What the task asks: Pull every line with "QuienesSomos" from the data below and copy it.

Supplied material:
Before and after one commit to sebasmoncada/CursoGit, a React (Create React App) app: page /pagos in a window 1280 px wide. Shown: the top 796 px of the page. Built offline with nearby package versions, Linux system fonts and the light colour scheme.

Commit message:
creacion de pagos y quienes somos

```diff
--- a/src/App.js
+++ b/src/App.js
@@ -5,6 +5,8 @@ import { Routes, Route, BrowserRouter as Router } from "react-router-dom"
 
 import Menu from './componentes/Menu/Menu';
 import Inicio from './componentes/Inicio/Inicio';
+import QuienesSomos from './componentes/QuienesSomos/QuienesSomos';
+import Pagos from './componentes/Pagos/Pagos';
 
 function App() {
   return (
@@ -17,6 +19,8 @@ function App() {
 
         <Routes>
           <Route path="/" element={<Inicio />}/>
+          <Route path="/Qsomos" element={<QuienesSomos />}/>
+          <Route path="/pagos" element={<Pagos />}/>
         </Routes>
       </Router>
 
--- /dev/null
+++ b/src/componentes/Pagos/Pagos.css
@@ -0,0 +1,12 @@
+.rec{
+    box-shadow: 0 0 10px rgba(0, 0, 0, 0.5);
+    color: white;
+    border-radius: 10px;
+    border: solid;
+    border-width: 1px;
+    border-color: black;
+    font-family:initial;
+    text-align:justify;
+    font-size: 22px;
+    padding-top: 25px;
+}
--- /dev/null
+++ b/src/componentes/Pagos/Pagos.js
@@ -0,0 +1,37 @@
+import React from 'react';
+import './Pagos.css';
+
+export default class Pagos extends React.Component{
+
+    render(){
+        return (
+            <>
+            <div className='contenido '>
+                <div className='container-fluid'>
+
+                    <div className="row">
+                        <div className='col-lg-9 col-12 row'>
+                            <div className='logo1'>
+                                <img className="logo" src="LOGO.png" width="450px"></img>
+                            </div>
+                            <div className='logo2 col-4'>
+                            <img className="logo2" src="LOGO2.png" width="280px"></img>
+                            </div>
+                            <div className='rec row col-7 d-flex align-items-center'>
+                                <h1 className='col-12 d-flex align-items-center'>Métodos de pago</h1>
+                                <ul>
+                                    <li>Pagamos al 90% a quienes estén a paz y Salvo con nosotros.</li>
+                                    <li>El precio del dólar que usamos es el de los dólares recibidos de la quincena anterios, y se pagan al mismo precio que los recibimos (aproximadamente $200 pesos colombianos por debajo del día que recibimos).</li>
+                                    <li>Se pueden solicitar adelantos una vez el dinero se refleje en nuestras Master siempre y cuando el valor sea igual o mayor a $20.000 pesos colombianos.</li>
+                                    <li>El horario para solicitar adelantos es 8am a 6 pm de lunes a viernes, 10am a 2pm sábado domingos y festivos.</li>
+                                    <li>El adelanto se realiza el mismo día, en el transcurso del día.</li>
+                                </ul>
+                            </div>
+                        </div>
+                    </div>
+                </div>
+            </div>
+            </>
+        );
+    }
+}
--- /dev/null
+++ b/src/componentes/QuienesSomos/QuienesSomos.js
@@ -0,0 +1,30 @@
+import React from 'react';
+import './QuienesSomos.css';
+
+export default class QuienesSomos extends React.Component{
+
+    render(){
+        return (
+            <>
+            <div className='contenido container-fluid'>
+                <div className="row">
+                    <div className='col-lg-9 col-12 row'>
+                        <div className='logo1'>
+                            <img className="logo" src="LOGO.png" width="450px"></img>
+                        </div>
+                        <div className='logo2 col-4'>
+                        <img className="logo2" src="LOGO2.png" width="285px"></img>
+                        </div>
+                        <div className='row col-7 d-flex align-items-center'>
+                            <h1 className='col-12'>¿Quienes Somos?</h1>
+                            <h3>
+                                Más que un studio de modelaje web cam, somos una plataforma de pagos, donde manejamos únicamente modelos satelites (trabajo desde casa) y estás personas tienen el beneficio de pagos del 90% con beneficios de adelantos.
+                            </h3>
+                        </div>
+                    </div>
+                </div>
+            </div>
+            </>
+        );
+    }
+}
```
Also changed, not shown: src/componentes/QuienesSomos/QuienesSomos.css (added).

Written solution:
+import QuienesSomos from './componentes/QuienesSomos/QuienesSomos';
+          <Route path="/Qsomos" element={<QuienesSomos />}/>
+++ b/src/componentes/QuienesSomos/QuienesSomos.js
+import './QuienesSomos.css';
+export default class QuienesSomos extends React.Component{
Also changed, not shown: src/componentes/QuienesSomos/QuienesSomos.css (added).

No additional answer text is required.